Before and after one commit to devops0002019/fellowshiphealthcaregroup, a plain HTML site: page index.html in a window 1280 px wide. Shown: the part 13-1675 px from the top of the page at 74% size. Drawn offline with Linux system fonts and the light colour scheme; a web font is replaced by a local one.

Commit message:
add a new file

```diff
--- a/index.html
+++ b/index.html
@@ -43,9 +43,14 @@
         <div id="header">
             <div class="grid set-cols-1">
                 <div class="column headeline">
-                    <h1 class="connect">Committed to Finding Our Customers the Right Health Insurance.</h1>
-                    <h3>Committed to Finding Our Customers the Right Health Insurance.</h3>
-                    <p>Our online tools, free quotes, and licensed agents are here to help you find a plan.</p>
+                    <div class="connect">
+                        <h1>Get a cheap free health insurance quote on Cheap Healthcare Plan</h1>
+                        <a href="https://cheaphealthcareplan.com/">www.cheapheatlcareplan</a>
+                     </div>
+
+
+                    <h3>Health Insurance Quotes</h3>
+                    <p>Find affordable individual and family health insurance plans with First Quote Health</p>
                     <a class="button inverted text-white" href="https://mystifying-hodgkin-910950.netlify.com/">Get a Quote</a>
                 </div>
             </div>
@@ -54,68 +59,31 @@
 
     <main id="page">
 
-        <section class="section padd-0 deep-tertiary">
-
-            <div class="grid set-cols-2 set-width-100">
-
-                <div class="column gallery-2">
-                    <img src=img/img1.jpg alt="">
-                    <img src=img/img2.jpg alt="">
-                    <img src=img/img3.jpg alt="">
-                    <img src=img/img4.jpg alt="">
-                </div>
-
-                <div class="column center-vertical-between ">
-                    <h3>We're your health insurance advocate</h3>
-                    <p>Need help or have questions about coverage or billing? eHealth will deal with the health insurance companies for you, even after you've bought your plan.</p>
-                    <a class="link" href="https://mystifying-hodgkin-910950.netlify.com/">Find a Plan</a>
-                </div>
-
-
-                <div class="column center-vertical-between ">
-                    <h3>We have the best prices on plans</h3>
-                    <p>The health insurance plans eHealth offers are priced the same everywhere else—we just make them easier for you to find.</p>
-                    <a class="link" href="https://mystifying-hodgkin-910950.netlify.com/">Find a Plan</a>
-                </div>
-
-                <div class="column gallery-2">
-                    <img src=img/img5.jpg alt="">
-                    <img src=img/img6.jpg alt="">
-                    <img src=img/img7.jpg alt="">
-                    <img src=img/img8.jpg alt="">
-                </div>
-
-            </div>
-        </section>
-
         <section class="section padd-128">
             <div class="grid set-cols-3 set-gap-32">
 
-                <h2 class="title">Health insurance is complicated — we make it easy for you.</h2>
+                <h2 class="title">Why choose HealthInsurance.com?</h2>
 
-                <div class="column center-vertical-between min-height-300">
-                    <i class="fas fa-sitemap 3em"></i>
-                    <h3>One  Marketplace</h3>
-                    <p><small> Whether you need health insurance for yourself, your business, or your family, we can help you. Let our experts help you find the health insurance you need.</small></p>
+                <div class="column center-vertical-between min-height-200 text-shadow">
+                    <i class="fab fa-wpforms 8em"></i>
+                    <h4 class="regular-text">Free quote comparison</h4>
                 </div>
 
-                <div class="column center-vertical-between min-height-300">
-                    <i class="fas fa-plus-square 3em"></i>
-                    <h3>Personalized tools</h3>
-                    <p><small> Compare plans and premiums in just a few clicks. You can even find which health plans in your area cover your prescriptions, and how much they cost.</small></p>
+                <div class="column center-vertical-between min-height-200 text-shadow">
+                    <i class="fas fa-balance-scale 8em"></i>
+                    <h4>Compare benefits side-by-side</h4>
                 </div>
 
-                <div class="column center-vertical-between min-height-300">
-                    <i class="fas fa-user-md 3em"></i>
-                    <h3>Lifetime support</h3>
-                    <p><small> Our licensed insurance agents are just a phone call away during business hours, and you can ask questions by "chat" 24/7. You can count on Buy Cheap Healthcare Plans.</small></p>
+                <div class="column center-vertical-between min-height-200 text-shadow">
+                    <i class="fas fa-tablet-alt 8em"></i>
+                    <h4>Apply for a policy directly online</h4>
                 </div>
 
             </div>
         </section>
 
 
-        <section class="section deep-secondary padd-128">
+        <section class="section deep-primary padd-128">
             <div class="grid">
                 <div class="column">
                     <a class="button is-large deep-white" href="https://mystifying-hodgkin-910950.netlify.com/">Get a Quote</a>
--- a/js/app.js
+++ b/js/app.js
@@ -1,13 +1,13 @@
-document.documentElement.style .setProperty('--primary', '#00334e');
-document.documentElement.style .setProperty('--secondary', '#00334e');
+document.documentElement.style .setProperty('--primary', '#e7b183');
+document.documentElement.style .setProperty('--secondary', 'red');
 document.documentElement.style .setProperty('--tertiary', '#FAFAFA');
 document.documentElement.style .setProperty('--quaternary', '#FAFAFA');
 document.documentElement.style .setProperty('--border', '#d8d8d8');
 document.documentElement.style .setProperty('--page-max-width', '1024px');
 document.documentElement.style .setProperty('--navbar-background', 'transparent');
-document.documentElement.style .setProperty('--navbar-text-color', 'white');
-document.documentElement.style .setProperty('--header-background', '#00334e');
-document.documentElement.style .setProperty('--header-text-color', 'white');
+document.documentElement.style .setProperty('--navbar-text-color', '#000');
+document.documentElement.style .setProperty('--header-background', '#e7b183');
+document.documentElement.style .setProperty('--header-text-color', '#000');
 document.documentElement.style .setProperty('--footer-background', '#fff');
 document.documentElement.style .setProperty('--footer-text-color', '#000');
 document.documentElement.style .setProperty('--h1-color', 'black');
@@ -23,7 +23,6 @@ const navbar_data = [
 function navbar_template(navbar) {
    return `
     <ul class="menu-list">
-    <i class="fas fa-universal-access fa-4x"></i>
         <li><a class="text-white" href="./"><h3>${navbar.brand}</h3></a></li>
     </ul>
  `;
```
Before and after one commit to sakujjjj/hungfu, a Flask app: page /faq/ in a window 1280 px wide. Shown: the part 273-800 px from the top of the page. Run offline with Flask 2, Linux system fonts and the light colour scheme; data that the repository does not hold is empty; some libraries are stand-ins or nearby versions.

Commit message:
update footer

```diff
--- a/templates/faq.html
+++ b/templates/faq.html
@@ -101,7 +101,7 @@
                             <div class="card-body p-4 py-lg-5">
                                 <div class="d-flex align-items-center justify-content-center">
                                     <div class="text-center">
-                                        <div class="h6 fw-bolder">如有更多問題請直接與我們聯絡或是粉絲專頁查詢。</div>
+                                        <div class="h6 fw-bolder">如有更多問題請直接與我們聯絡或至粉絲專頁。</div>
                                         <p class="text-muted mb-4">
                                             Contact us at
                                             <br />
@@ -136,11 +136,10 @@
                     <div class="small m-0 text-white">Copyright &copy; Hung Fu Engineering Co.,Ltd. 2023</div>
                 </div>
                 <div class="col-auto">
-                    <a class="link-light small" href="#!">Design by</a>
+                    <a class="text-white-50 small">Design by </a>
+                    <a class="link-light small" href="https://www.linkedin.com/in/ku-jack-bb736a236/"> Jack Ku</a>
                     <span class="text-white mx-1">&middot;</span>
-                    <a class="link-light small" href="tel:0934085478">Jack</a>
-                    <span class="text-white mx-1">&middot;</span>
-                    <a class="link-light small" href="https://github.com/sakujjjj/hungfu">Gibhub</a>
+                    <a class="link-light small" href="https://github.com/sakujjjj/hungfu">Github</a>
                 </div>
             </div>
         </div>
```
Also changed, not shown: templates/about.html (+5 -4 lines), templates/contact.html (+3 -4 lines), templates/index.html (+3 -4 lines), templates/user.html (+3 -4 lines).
....................
Your answer must be the full set of records above, reproduced exactly.

Before and after one commit to devops0002019/fellowshiphealthcaregroup, a plain HTML site: page index.html in a window 1280 px wide. Shown: the part 13-1675 px from the top of the page at 74% size. Drawn offline with Linux system fonts and the light colour scheme; a web font is replaced by a local one.

Commit message:
add a new file

```diff
--- a/index.html
+++ b/index.html
@@ -43,9 +43,14 @@
         <div id="header">
             <div class="grid set-cols-1">
                 <div class="column headeline">
-                    <h1 class="connect">Committed to Finding Our Customers the Right Health Insurance.</h1>
-                    <h3>Committed to Finding Our Customers the Right Health Insurance.</h3>
-                    <p>Our online tools, free quotes, and licensed agents are here to help you find a plan.</p>
+                    <div class="connect">
+                        <h1>Get a cheap free health insurance quote on Cheap Healthcare Plan</h1>
+                        <a href="https://cheaphealthcareplan.com/">www.cheapheatlcareplan</a>
+                     </div>
+
+
+                    <h3>Health Insurance Quotes</h3>
+                    <p>Find affordable individual and family health insurance plans with First Quote Health</p>
                     <a class="button inverted text-white" href="https://mystifying-hodgkin-910950.netlify.com/">Get a Quote</a>
                 </div>
             </div>
@@ -54,68 +59,31 @@
 
     <main id="page">
 
-        <section class="section padd-0 deep-tertiary">
-
-            <div class="grid set-cols-2 set-width-100">
-
-                <div class="column gallery-2">
-                    <img src=img/img1.jpg alt="">
-                    <img src=img/img2.jpg alt="">
-                    <img src=img/img3.jpg alt="">
-                    <img src=img/img4.jpg alt="">
-                </div>
-
-                <div class="column center-vertical-between ">
-                    <h3>We're your health insurance advocate</h3>
-                    <p>Need help or have questions about coverage or billing? eHealth will deal with the health insurance companies for you, even after you've bought your plan.</p>
-                    <a class="link" href="https://mystifying-hodgkin-910950.netlify.com/">Find a Plan</a>
-                </div>
-
-
-                <div class="column center-vertical-between ">
-                    <h3>We have the best prices on plans</h3>
-                    <p>The health insurance plans eHealth offers are priced the same everywhere else—we just make them easier for you to find.</p>
-                    <a class="link" href="https://mystifying-hodgkin-910950.netlify.com/">Find a Plan</a>
-                </div>
-
-                <div class="column gallery-2">
-                    <img src=img/img5.jpg alt="">
-                    <img src=img/img6.jpg alt="">
-                    <img src=img/img7.jpg alt="">
-                    <img src=img/img8.jpg alt="">
-                </div>
-
-            </div>
-        </section>
-
         <section class="section padd-128">
             <div class="grid set-cols-3 set-gap-32">
 
-                <h2 class="title">Health insurance is complicated — we make it easy for you.</h2>
+                <h2 class="title">Why choose HealthInsurance.com?</h2>
 
-                <div class="column center-vertical-between min-height-300">
-                    <i class="fas fa-sitemap 3em"></i>
-                    <h3>One  Marketplace</h3>
-                    <p><small> Whether you need health insurance for yourself, your business, or your family, we can help you. Let our experts help you find the health insurance you need.</small></p>
+                <div class="column center-vertical-between min-height-200 text-shadow">
+                    <i class="fab fa-wpforms 8em"></i>
+                    <h4 class="regular-text">Free quote comparison</h4>
                 </div>
 
-                <div class="column center-vertical-between min-height-300">
-                    <i class="fas fa-plus-square 3em"></i>
-                    <h3>Personalized tools</h3>
-                    <p><small> Compare plans and premiums in just a few clicks. You can even find which health plans in your area cover your prescriptions, and how much they cost.</small></p>
+                <div class="column center-vertical-between min-height-200 text-shadow">
+                    <i class="fas fa-balance-scale 8em"></i>
+                    <h4>Compare benefits side-by-side</h4>
                 </div>
 
-                <div class="column center-vertical-between min-height-300">
-                    <i class="fas fa-user-md 3em"></i>
-                    <h3>Lifetime support</h3>
-                    <p><small> Our licensed insurance agents are just a phone call away during business hours, and you can ask questions by "chat" 24/7. You can count on Buy Cheap Healthcare Plans.</small></p>
+                <div class="column center-vertical-between min-height-200 text-shadow">
+                    <i class="fas fa-tablet-alt 8em"></i>
+                    <h4>Apply for a policy directly online</h4>
                 </div>
 
             </div>
         </section>
 
 
-        <section class="section deep-secondary padd-128">
+        <section class="section deep-primary padd-128">
             <div class="grid">
                 <div class="column">
                     <a class="button is-large deep-white" href="https://mystifying-hodgkin-910950.netlify.com/">Get a Quote</a>
--- a/js/app.js
+++ b/js/app.js
@@ -1,13 +1,13 @@
-document.documentElement.style .setProperty('--primary', '#00334e');
-document.documentElement.style .setProperty('--secondary', '#00334e');
+document.documentElement.style .setProperty('--primary', '#e7b183');
+document.documentElement.style .setProperty('--secondary', 'red');
 document.documentElement.style .setProperty('--tertiary', '#FAFAFA');
 document.documentElement.style .setProperty('--quaternary', '#FAFAFA');
 document.documentElement.style .setProperty('--border', '#d8d8d8');
 document.documentElement.style .setProperty('--page-max-width', '1024px');
 document.documentElement.style .setProperty('--navbar-background', 'transparent');
-document.documentElement.style .setProperty('--navbar-text-color', 'white');
-document.documentElement.style .setProperty('--header-background', '#00334e');
-document.documentElement.style .setProperty('--header-text-color', 'white');
+document.documentElement.style .setProperty('--navbar-text-color', '#000');
+document.documentElement.style .setProperty('--header-background', '#e7b183');
+document.documentElement.style .setProperty('--header-text-color', '#000');
 document.documentElement.style .setProperty('--footer-background', '#fff');
 document.documentElement.style .setProperty('--footer-text-color', '#000');
 document.documentElement.style .setProperty('--h1-color', 'black');
@@ -23,7 +23,6 @@ const navbar_data = [
 function navbar_template(navbar) {
    return `
     <ul class="menu-list">
-    <i class="fas fa-universal-access fa-4x"></i>
         <li><a class="text-white" href="./"><h3>${navbar.brand}</h3></a></li>
     </ul>
  `;
```
Before and after one commit to sakujjjj/hungfu, a Flask app: page /faq/ in a window 1280 px wide. Shown: the part 273-800 px from the top of the page. Run offline with Flask 2, Linux system fonts and the light colour scheme; data that the repository does not hold is empty; some libraries are stand-ins or nearby versions.

Commit message:
update footer

```diff
--- a/templates/faq.html
+++ b/templates/faq.html
@@ -101,7 +101,7 @@
                             <div class="card-body p-4 py-lg-5">
                                 <div class="d-flex align-items-center justify-content-center">
                                     <div class="text-center">
-                                        <div class="h6 fw-bolder">如有更多問題請直接與我們聯絡或是粉絲專頁查詢。</div>
+                                        <div class="h6 fw-bolder">如有更多問題請直接與我們聯絡或至粉絲專頁。</div>
                                         <p class="text-muted mb-4">
                                             Contact us at
                                             <br />
@@ -136,11 +136,10 @@
                     <div class="small m-0 text-white">Copyright &copy; Hung Fu Engineering Co.,Ltd. 2023</div>
                 </div>
                 <div class="col-auto">
-                    <a class="link-light small" href="#!">Design by</a>
+                    <a class="text-white-50 small">Design by </a>
+                    <a class="link-light small" href="https://www.linkedin.com/in/ku-jack-bb736a236/"> Jack Ku</a>
                     <span class="text-white mx-1">&middot;</span>
-                    <a class="link-light small" href="tel:0934085478">Jack</a>
-                    <span class="text-white mx-1">&middot;</span>
-                    <a class="link-light small" href="https://github.com/sakujjjj/hungfu">Gibhub</a>
+                    <a class="link-light small" href="https://github.com/sakujjjj/hungfu">Github</a>
                 </div>
             </div>
         </div>
```
Also changed, not shown: templates/about.html (+5 -4 lines), templates/contact.html (+3 -4 lines), templates/index.html (+3 -4 lines), templates/user.html (+3 -4 lines).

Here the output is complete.